The contest’s organizers expected dozens of entries in each category but received far fewer submissions, a testament to the difficulty of writing sophisticated code that creates another dimension of AI — creative intelligence.

In the poetry contest, there were two entries that each generated two sonnets; the judges also received six sonnets written by humans. In the literature contest, there were three entries that each generated a short story; the judges also received eight short stories written by humans.

Passing the Turing Test required that a majority of the judges rate the entries as “human.” None of the machine-generated sonnets or short stories fooled any of the judges except one short story that fooled one judge.

“Our algorithms seem not yet able to imitate human kinds of poetry, but the code that was submitted was still amazing,” says Dan Rockmore, a professor of mathematics and computer science, who organized the contest along with Michael Casey, a professor of music and computer science.

For the dance music sets, which were either music selected by human DJ’s or by machines, there were eight algorithm entries. Two of the entries fooled about 40 percent of human voters who were on the dance floor.

Although there were no winners, the contest organizers said several of the entries were sophisticated enough to deserve a portion of the prize money.

The Turing test, named for the British pioneering computer scientist and mathematician Alan Turing, tests a machine’s ability to exhibit intelligent behavior that is indistinguishable from that of a human.

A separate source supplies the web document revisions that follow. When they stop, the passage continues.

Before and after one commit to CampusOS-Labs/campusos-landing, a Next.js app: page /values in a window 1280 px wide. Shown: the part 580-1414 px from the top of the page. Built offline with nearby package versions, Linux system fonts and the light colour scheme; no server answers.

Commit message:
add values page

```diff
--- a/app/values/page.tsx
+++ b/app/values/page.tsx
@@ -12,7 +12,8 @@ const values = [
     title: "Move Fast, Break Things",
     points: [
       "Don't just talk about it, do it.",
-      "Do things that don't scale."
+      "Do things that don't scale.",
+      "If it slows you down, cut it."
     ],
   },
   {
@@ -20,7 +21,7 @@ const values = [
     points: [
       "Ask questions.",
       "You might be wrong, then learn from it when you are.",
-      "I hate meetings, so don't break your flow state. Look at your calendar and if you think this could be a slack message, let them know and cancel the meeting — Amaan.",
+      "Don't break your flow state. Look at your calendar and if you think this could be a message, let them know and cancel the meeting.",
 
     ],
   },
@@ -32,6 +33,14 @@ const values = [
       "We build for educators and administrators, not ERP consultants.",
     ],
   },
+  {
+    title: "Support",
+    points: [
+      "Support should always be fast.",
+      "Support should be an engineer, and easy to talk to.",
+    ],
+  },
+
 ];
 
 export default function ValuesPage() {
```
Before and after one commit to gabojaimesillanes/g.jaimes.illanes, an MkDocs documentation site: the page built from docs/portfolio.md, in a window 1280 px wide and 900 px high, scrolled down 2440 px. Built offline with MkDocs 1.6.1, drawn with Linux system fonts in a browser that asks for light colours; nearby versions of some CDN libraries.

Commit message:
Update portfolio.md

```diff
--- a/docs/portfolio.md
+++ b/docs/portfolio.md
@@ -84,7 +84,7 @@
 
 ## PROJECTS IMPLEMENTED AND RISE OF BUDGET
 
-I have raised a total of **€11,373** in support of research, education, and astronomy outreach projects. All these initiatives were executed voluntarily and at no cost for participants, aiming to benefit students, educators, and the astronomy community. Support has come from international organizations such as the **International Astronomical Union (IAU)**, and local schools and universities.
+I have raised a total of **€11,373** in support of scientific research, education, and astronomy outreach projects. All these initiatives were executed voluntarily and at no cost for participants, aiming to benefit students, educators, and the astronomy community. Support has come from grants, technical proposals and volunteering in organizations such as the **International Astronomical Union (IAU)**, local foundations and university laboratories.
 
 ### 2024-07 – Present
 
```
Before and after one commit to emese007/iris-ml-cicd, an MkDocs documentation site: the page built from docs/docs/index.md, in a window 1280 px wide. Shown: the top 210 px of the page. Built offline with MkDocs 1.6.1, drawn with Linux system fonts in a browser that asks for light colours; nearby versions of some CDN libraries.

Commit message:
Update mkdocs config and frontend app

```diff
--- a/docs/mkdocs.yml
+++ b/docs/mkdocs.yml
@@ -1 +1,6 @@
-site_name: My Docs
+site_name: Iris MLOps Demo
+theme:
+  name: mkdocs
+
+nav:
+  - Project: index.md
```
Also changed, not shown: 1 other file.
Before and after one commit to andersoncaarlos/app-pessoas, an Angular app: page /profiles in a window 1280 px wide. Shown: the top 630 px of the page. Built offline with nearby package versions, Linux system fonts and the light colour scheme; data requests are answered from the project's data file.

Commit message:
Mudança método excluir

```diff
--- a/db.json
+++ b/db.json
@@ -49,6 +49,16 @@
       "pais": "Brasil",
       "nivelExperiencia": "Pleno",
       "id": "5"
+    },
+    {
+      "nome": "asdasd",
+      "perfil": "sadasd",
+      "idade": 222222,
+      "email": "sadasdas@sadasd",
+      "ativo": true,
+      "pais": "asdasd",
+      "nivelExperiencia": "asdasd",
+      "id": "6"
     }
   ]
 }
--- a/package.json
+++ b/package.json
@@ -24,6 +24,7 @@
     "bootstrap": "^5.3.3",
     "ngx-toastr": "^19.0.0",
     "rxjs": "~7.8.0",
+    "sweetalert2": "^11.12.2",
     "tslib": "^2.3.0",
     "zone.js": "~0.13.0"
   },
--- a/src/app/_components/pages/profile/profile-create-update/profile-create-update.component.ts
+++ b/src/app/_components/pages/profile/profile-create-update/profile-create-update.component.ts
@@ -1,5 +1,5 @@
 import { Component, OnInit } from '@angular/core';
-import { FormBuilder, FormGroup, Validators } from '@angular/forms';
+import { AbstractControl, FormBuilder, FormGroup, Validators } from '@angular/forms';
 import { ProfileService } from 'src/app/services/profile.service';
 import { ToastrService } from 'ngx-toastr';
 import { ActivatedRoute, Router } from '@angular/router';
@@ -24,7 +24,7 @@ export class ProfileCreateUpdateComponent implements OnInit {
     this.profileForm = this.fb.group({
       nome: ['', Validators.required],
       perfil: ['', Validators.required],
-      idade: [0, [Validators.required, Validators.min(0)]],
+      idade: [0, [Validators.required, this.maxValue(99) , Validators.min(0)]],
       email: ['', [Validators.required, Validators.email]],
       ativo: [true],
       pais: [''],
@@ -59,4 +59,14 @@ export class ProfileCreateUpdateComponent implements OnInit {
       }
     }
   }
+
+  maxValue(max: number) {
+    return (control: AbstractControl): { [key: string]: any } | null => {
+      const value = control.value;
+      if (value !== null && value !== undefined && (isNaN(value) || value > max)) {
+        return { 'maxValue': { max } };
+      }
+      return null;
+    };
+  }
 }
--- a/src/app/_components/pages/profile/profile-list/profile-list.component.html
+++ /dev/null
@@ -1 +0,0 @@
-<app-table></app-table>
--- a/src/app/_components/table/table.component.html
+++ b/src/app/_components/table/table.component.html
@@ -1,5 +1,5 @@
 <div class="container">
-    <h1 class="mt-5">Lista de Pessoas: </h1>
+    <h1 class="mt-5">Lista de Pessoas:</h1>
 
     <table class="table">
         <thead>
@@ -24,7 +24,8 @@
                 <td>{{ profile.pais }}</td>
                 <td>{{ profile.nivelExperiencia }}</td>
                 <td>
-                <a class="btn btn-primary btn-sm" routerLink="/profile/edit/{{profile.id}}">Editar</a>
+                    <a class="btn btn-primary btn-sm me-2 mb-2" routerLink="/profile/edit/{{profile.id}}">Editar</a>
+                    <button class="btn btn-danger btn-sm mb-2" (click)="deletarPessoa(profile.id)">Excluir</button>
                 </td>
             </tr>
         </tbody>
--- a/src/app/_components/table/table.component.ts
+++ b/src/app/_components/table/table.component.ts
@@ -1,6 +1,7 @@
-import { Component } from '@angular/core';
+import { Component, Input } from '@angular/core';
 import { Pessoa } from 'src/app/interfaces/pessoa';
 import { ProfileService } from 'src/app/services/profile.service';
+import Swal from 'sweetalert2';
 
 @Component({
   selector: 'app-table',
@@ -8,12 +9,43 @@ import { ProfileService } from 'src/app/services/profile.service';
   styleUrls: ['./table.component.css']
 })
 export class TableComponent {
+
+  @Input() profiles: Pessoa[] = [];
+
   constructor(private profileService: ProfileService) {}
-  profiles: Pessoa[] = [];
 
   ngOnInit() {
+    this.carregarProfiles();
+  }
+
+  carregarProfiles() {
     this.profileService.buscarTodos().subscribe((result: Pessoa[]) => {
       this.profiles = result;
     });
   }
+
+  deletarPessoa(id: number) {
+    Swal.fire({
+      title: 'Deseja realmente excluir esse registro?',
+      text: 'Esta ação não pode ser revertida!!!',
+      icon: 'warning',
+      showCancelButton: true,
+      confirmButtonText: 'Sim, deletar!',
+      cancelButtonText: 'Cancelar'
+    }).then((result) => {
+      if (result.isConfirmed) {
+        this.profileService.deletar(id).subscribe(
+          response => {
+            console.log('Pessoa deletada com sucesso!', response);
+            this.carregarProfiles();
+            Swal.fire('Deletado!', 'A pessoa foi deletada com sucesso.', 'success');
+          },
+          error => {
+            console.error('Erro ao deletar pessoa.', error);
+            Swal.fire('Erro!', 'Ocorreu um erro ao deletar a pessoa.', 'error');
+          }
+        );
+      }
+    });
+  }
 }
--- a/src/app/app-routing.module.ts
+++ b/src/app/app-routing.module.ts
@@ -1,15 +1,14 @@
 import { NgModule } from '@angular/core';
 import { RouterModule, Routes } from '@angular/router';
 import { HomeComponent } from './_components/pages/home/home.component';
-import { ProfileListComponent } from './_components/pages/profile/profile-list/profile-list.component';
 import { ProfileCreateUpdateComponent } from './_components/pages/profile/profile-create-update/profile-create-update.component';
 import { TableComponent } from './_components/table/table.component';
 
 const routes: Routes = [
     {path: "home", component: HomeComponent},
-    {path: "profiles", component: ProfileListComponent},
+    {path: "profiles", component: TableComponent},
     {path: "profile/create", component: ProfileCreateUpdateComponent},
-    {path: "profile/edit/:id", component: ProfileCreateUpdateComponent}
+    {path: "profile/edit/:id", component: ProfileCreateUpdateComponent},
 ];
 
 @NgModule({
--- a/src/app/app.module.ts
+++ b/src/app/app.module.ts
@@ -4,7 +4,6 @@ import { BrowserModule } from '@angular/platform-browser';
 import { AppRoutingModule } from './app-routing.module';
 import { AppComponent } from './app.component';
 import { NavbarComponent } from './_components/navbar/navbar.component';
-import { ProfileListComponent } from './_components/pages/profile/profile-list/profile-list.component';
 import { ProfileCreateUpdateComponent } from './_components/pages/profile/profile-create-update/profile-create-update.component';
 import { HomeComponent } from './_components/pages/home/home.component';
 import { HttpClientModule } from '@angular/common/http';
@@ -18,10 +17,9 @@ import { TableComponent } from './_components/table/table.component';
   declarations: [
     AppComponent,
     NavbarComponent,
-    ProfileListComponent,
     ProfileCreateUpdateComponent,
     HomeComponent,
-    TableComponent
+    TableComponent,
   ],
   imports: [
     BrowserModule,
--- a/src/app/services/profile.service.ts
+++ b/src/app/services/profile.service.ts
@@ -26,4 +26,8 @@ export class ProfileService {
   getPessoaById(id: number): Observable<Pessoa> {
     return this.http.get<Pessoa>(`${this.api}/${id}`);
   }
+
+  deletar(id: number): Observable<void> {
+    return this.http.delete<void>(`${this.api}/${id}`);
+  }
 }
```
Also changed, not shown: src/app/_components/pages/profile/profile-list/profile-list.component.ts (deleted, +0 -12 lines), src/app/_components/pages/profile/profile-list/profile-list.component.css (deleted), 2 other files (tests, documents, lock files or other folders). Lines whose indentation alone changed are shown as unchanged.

Full contest results and an example of one of the machine-generated sonnets are available at

Available to comment are Professor Dan Rockmore at and Professor Michael Casey at